== The records ==
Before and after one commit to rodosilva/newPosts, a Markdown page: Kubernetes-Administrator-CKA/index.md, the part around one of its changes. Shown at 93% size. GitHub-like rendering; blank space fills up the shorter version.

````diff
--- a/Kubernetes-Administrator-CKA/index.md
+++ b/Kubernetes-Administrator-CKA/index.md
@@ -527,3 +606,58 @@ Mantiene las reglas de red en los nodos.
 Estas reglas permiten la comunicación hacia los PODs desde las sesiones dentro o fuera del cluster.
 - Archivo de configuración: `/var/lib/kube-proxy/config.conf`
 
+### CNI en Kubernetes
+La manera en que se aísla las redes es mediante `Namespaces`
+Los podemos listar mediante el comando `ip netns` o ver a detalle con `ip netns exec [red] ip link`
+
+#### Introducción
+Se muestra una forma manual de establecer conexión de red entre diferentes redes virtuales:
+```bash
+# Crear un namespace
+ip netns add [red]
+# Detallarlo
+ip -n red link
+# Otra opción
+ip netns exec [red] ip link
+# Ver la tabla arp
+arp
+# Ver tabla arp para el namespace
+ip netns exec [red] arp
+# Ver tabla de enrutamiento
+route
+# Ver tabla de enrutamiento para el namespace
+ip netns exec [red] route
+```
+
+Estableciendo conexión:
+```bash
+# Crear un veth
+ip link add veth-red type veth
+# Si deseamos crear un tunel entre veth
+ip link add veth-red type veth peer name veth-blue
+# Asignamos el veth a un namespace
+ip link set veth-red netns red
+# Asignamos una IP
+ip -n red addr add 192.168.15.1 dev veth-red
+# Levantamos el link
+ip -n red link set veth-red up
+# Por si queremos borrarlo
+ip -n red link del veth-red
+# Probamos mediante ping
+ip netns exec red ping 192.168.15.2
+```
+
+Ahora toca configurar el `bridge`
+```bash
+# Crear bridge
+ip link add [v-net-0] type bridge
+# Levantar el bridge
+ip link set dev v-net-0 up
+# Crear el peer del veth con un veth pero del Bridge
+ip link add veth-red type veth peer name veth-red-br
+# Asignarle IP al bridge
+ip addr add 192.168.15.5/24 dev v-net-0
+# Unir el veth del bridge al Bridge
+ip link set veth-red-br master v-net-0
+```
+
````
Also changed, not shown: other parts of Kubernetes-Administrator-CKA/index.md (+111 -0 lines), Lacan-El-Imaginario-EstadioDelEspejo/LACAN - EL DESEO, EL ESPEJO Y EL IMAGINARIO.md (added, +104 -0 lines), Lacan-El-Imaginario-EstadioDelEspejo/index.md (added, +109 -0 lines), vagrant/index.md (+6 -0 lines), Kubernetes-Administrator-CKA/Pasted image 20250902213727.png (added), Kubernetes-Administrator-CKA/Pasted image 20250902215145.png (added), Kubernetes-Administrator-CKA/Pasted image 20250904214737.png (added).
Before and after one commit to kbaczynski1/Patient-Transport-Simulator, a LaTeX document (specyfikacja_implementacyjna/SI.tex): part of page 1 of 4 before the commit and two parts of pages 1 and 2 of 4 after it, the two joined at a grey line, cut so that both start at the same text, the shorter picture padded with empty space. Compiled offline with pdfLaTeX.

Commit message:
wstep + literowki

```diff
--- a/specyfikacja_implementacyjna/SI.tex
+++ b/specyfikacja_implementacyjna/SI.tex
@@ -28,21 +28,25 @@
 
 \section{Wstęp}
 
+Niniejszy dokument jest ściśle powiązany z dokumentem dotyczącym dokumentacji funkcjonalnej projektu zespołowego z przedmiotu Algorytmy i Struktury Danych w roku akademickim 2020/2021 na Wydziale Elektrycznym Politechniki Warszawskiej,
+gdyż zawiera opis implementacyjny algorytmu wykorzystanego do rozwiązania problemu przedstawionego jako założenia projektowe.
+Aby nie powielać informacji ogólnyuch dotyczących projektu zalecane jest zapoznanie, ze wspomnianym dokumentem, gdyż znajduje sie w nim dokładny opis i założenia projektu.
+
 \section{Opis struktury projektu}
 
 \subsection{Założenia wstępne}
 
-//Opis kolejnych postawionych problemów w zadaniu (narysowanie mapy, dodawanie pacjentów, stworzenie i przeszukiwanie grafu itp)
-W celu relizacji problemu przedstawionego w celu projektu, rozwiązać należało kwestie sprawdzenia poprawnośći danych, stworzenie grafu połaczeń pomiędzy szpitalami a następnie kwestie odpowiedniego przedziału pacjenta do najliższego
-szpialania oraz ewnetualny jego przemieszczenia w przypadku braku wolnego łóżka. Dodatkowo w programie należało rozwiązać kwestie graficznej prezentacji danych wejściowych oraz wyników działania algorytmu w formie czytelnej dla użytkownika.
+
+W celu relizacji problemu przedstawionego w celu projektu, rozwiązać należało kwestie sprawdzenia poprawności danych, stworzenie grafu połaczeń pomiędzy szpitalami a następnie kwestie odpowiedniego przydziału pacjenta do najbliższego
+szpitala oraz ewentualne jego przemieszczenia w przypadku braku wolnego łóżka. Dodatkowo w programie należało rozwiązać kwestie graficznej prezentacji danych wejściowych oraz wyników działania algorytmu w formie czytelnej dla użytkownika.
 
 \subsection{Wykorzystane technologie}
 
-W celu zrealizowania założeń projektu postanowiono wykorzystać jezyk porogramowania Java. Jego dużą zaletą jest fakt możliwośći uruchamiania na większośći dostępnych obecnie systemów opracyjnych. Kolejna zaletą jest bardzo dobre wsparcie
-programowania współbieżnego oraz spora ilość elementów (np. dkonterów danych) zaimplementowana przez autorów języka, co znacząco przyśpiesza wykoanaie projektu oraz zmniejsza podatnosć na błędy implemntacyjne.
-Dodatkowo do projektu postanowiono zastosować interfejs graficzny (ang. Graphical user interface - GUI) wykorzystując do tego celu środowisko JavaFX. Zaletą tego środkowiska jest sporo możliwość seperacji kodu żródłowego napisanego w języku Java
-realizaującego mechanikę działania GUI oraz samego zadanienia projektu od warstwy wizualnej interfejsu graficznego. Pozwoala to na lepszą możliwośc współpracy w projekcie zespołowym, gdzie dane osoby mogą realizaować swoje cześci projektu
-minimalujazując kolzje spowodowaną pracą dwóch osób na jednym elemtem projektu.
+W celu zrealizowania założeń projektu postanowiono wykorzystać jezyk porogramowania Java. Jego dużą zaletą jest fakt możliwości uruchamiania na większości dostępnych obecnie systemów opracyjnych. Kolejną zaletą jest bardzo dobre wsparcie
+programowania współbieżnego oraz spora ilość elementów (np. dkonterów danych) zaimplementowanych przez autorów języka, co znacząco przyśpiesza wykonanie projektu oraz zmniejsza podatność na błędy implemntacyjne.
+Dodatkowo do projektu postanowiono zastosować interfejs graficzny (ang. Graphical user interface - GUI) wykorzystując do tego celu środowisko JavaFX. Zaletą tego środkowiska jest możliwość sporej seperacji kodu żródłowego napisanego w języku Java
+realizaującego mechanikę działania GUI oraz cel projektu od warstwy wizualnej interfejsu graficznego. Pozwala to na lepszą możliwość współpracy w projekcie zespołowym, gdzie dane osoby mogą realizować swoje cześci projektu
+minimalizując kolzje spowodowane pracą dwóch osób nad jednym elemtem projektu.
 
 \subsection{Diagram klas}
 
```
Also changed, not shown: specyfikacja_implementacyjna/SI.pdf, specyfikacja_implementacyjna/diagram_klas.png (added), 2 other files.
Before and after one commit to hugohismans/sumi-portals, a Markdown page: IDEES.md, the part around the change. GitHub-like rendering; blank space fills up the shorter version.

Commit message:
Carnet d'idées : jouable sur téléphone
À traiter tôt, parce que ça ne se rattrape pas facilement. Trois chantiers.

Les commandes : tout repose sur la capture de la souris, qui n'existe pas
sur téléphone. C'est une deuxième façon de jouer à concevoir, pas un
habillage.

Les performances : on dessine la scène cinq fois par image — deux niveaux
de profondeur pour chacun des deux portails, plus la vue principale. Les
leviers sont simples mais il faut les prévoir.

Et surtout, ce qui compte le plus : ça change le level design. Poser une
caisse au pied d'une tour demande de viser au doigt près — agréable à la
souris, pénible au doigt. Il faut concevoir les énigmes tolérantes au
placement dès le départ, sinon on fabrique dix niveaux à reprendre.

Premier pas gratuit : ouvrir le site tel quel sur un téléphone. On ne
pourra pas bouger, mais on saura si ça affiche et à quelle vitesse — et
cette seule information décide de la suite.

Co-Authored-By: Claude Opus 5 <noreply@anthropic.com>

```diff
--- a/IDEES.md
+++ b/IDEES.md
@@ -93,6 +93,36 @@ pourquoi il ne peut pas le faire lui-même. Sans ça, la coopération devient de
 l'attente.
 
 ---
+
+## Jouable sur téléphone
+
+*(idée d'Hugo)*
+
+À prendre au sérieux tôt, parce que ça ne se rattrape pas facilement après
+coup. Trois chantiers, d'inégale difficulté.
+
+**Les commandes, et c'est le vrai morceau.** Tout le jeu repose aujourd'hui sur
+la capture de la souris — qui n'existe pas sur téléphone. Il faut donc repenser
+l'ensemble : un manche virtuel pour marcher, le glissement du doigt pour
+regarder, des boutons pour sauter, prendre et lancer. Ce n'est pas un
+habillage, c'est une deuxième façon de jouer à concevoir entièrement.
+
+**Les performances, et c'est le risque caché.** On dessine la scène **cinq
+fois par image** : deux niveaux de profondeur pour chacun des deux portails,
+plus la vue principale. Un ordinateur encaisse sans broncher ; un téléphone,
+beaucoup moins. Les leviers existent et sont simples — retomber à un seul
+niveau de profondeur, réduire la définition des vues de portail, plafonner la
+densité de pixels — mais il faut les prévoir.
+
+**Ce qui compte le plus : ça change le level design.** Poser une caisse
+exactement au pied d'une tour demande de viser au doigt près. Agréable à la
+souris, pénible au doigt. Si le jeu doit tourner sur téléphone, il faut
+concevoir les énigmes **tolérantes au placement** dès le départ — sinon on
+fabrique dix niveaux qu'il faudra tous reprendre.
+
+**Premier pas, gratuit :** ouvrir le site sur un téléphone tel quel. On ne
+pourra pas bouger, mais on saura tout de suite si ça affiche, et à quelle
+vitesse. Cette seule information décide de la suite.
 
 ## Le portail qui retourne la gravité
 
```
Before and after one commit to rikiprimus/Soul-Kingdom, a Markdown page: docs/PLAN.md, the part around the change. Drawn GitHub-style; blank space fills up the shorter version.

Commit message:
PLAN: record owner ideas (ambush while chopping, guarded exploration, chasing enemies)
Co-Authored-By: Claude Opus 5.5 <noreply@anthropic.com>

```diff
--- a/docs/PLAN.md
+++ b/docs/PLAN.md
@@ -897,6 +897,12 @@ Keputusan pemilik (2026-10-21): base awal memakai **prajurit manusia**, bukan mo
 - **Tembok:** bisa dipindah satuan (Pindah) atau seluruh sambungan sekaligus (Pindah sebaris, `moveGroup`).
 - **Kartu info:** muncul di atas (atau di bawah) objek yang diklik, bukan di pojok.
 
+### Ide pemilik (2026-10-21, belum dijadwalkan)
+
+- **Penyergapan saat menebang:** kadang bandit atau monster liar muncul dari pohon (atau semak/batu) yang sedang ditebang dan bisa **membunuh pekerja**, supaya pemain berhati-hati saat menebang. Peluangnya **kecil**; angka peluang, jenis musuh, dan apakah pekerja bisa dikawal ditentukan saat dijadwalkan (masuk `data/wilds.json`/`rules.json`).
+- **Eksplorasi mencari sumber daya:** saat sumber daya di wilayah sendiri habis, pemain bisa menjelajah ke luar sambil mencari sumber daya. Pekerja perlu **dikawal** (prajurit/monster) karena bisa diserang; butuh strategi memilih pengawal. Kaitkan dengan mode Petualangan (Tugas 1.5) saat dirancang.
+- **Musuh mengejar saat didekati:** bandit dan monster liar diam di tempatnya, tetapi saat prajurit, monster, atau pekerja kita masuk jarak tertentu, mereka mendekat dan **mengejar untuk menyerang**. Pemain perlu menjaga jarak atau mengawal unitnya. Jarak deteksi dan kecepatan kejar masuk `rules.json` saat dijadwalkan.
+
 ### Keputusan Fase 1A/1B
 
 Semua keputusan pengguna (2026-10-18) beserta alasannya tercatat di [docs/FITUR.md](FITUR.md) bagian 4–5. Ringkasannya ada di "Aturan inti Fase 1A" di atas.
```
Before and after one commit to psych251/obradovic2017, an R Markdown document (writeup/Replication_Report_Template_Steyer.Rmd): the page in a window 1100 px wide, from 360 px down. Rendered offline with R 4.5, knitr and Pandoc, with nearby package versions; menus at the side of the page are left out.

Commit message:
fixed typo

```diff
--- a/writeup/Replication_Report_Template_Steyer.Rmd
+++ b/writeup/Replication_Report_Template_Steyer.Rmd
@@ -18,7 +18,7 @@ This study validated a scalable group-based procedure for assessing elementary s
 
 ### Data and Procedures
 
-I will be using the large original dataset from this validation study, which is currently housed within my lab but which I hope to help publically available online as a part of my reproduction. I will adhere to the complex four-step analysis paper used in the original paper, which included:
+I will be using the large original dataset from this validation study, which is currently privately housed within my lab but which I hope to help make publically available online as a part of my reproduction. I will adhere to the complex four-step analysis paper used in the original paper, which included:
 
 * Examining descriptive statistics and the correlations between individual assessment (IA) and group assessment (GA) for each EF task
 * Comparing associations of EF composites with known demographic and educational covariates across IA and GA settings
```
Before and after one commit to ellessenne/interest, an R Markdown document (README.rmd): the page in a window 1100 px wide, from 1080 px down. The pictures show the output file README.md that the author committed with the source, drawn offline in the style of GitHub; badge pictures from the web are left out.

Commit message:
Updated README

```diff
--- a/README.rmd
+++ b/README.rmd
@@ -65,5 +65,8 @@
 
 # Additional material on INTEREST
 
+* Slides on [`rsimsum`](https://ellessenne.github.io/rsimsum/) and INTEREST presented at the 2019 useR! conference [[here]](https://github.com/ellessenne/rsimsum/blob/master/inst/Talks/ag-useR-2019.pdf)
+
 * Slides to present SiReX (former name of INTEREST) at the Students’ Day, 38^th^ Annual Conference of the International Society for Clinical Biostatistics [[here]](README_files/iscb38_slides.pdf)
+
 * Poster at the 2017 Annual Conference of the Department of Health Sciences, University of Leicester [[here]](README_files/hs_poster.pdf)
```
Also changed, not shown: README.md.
===
Exercise requirements → Determine the number of lines in these entries that contain the word "atau", and write only that number.

Solution to the problem → 4